Ranging from Facebook to Google to Zynga, thousands of companies are building sustainable businesses on the aggregation of personal data. Data mining has been likened by the World Economic to a “new type of raw material … on par with capital and labor.” One might said to oil.
The Rush for Data
The main problem with data aggregation is that malicious developers are not only accessing your information, but they are also able to access your personal identifiable information (PII).
Tech snoops that are trolling the Internet and social media are gathering enough information to get a complete picture from you ranging from your political views, health challenges and office tribulations. Somebody with the right skill-set is able to even manipulate data and turn in against you.
The online aggregation of personal data is setting the stage for “a WikiLeaks for your life,” said Michael Fertik, the CEO of Reputation.com, previously known as ReputationDefender, a company that charges to manage people’s online information and images.
The Perils of Public Data
Or they might not even need to do any work. The Internet might just do that for free.
The New York Times has reported several cases of individuals who have been affected by such instances. For example, a New York advertising executive, who wrongfully received 9/11 grant money and paid his dues, is still chased by his past as the first page of results from a Google search of his name presents only results related to the 9/11 event. Another example is the one from Philadelphia physiologist who became unwittingly linked to a consumer advocacy site.
Knowledge is power and nowadays it is money as well.
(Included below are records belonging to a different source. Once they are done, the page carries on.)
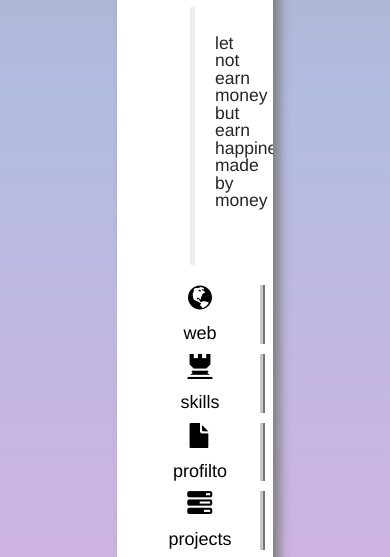
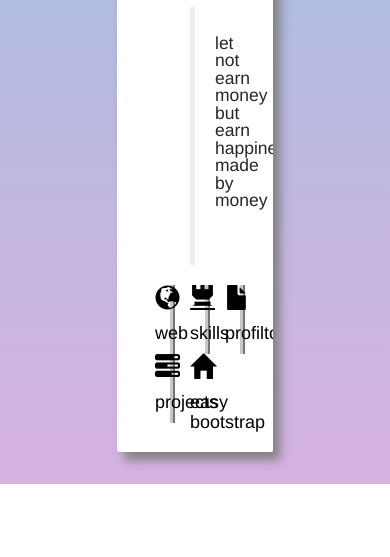
Before and after one commit to ajay0288/ajay0288.github.io, a plain HTML site: page index.html in a window 390 px wide. Shown: the part 502-1059 px from the top of the page. After the commit the page ends 986 px from the top, so only its background shows below. Drawn offline with nearby package versions, Linux system fonts and the light colour scheme.

Commit message:
Update index.html

```diff
--- a/index.html
+++ b/index.html
@@ -297,23 +297,23 @@
                             </div>
                             <div class="container">
                                 <div class="row">
-                                    <div style="border-right:5px ridge #C6C8CA" class="col-md-1 col-lg-1 col-sm-1">
+                                    <div style="border-right:5px ridge #C6C8CA" class="col-md-1 col-lg-1 col-sm-1 col-xs-1">
                                         <a href="" style="color:black;text-decoration:none;"><span style="font-size:25px" class="glyphicon glyphicon-globe"></span>
                                         <h4>web</h4></a>
                                     </div>
-                                    <div style="border-right:5px ridge #C6C8CA" class="col-md-1 col-lg-1 col-sm-1">
+                                    <div style="border-right:5px ridge #C6C8CA" class="col-md-1 col-lg-1 col-sm-1 col-xs-1">
                                             <a href="" style="color:black;text-decoration:none;"><span style="font-size:25px" class="glyphicon glyphicon-tower"></span>
                                             <h4>skills</h4></a>
                                     </div>
-                                    <div style="border-right:5px ridge #C6C8CA" class="col-md-1 col-lg-1 col-sm-1">
+                                    <div style="border-right:5px ridge #C6C8CA" class="col-md-1 col-lg-1 col-sm-1 col-xs-1">
                                             <a href="" style="color:black;text-decoration:none;"><span style="font-size:25px" class="glyphicon glyphicon-file"></span>
                                             <h4>profilto</h4></a>
                                     </div>
-                                    <div style="border-right:5px ridge #C6C8CA" class="col-md-1 col-lg-1 col-sm-1">
+                                    <div style="border-right:5px ridge #C6C8CA" class="col-md-1 col-lg-1 col-sm-1 col-xs-1">
                                             <a href="" style="color:black;text-decoration:none;"><span style="font-size:25px" class="glyphicon glyphicon-tasks"></span>
                                             <h4>projects</h4></a>
                                     </div>
-                                    <div class="col-md-1 col-lg-1 col-sm-1">
+                                    <div class="col-md-1 col-lg-1 col-sm-1 col-xs-1">
                                             <a href="http://ajaybootstrap.000webhostapp.com/" target="blank" style="color:black;text-decoration:none;"><span style="font-size:25px" class="glyphicon glyphicon-home"></span>
                                             <h4>easy bootstrap</h4></a>
                                     </div>
```
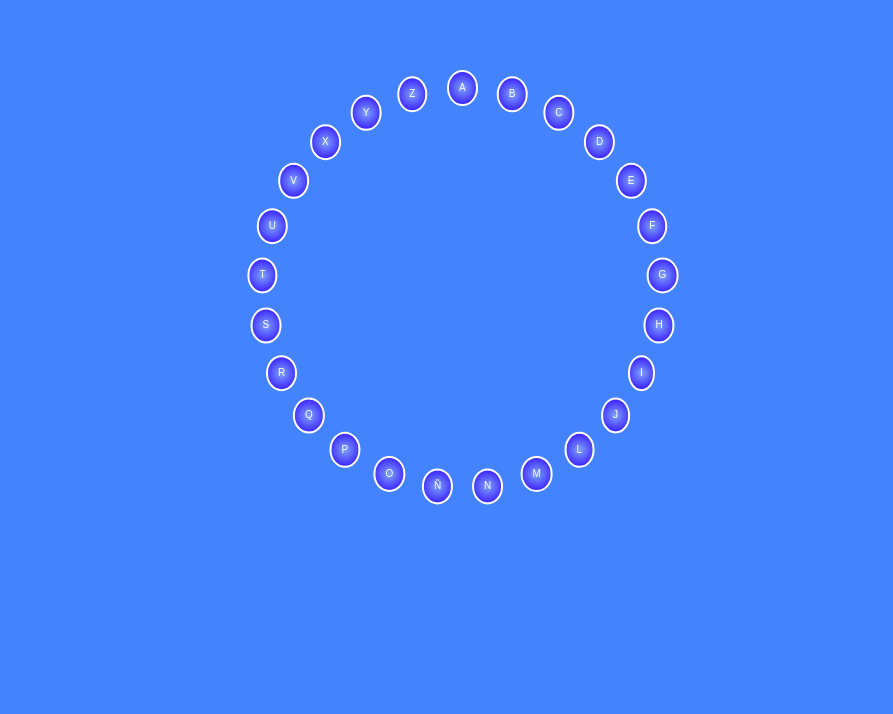
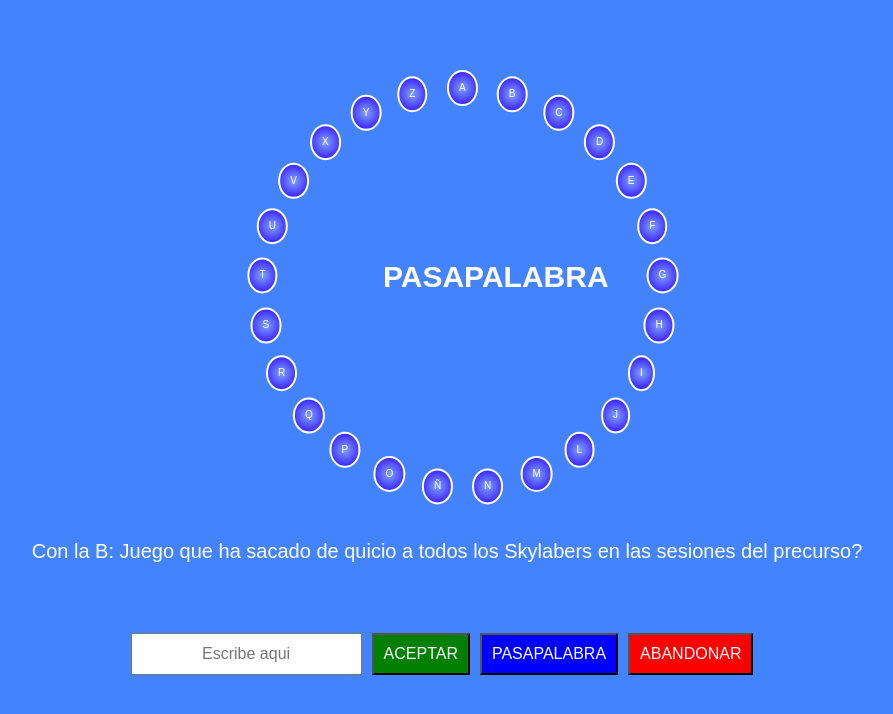
Before and after one commit to RenszCamacho/pasalabra-html, a website built with Parcel: page src/index.html in a window 1280 px wide. Shown: the whole page, without its empty margins (193-1086 px from the left). Built offline with nearby package versions, Linux system fonts and the light colour scheme.

Commit message:
added a form and div question.

```diff
--- a/src/index.html
+++ b/src/index.html
@@ -3,11 +3,12 @@
   <head>
     <meta charset="UTF-8" />
     <meta name="viewport" content="width=device-width, initial-scale=1.0" />
-    <title>Bundler</title>
+    <title>Pasapalabra</title>
     <script defer src="./index.js"></script>
   </head>
   <body>
     <section class="wrapper">
+      <h1 class="title">Pasapalabra</h1>
       <ul class="donut">
         <li id="a" class="circle unanswered letterA">A</li>
         <li id="b" class="circle unanswered letterB">B</li>
@@ -35,6 +36,18 @@
         <li id="y" class="circle unanswered letterY">Y</li>
         <li id="z" class="circle unanswered letterZ">Z</li>
       </ul>
+      <div class="question">
+        <p>
+          Con la B: Juego que ha sacado de quicio a todos los Skylabers en las
+          sesiones del precurso?
+        </p>
+      </div>
+      <form class="form">
+        <input class="input" type="text" placeholder="Escribe aqui" />
+        <input class="aceptar-button" type="button" value="ACEPTAR" />
+        <input class="pasapalabra-button" type="button" value="PASAPALABRA" />
+        <input class="abandonar-button" type="button" value="ABANDONAR" />
+      </form>
     </section>
   </body>
 </html>
--- a/src/sass/_donut.scss
+++ b/src/sass/_donut.scss
@@ -3,6 +3,7 @@
   width: 100%;
   min-height: 100vh;
 }
+
 .donut {
   position: relative;
   display: flex;
@@ -10,6 +11,14 @@
   height: 50vh;
   list-style: none;
   margin: 70px auto;
+}
+.title {
+  position: absolute;
+  top: 30%;
+  left: 45%;
+  color: white;
+  text-transform: uppercase;
+  font-size: 3rem;
 }
 .circle {
   position: absolute;
--- /dev/null
+++ b/src/sass/_form.scss
@@ -0,0 +1,36 @@
+.question {
+  margin-top: 7rem;
+  text-align: center;
+  font-size: 2rem;
+  color: white;
+}
+
+.form {
+  display: flex;
+  justify-content: center;
+  margin-top: 7rem;
+}
+
+.input,
+[class$="-button"] {
+  font-size: 1.6rem;
+  padding: 1rem;
+  margin-right: 1rem;
+}
+
+.input {
+  text-align: center;
+}
+
+.aceptar-button {
+  background-color: green;
+  color: white;
+}
+.pasapalabra-button {
+  background-color: blue;
+  color: white;
+}
+.abandonar-button {
+  background-color: red;
+  color: white;
+}
--- a/src/sass/main.scss
+++ b/src/sass/main.scss
@@ -1,3 +1,4 @@
 @import "./_reset.scss";
 @import "./_transform.scss";
 @import "./_donut.scss";
+@import "./_form.scss";
```
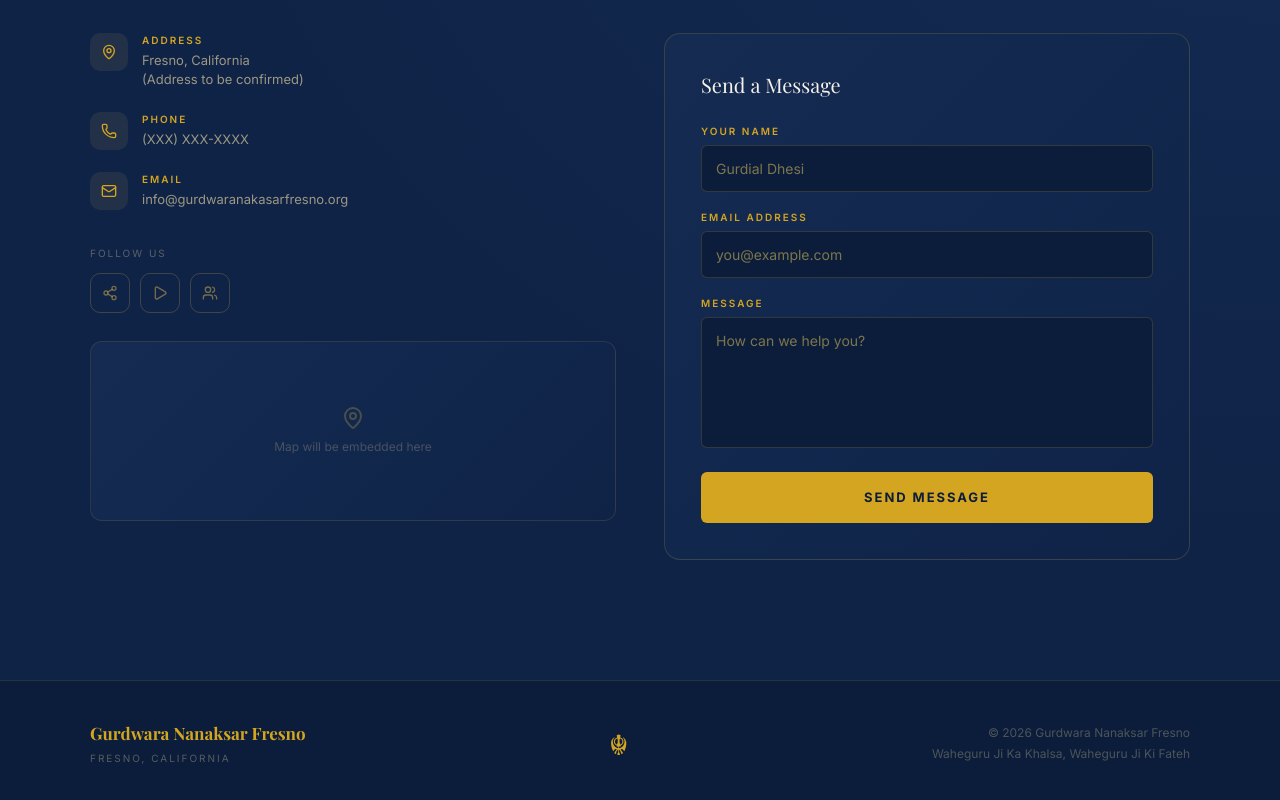
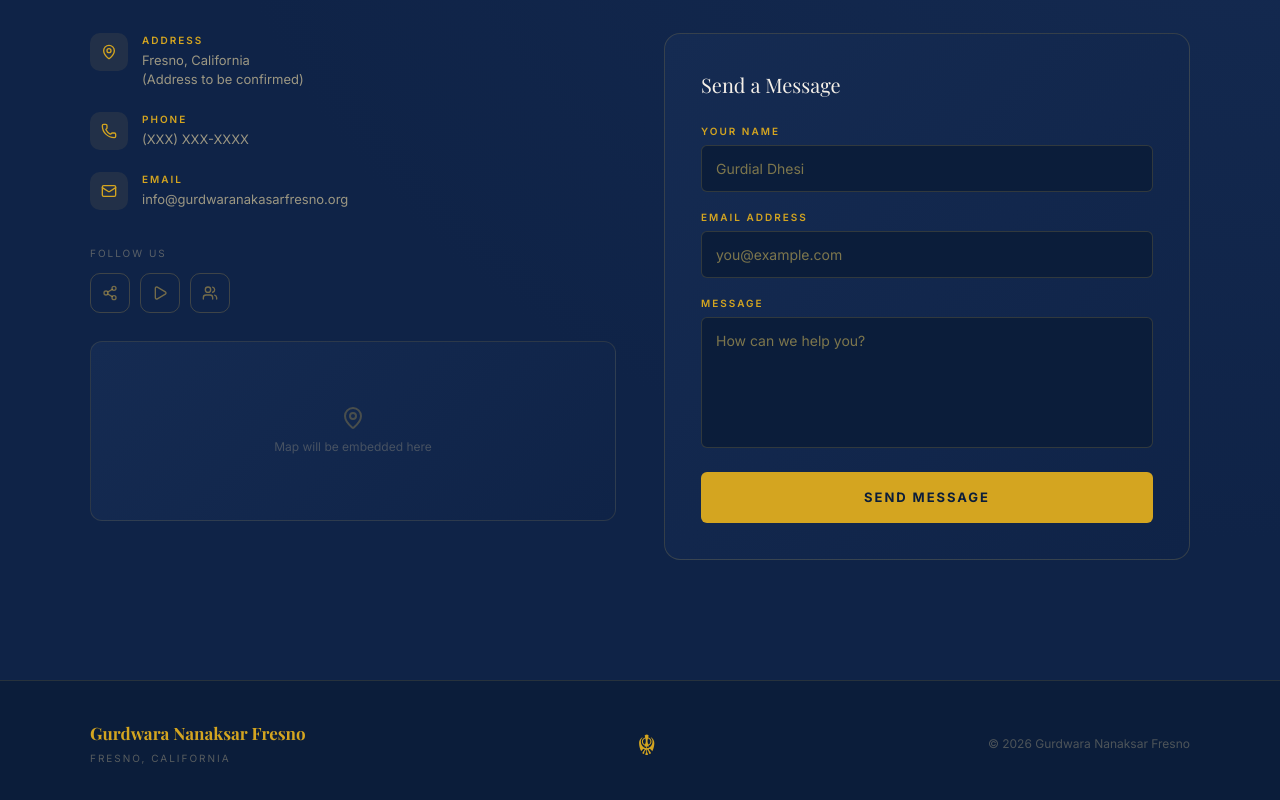
Before and after one commit to aaronbenjamin1/gurdwara2, a Next.js app: page / in a window 1280 px wide. Shown: the part 6165-6965 px from the top of the page. Built offline with nearby package versions, Linux system fonts and the light colour scheme; a web font is replaced by a local one.

Commit message:
Remove Punjabi tagline from footer copyright

```diff
--- a/components/Footer.tsx
+++ b/components/Footer.tsx
@@ -17,7 +17,6 @@
 
         <div style={{ color: "rgba(232,213,163,0.3)", fontSize: 12, fontFamily: "var(--font-inter), sans-serif", textAlign: "right" }}>
           <div>© {year} Gurdwara Nanaksar Fresno</div>
-          <div style={{ marginTop: 3 }}>Waheguru Ji Ka Khalsa, Waheguru Ji Ki Fateh</div>
         </div>
       </div>
     </footer>
```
There is people on the hunt to make a quick buck out of your data. Safeguard your data.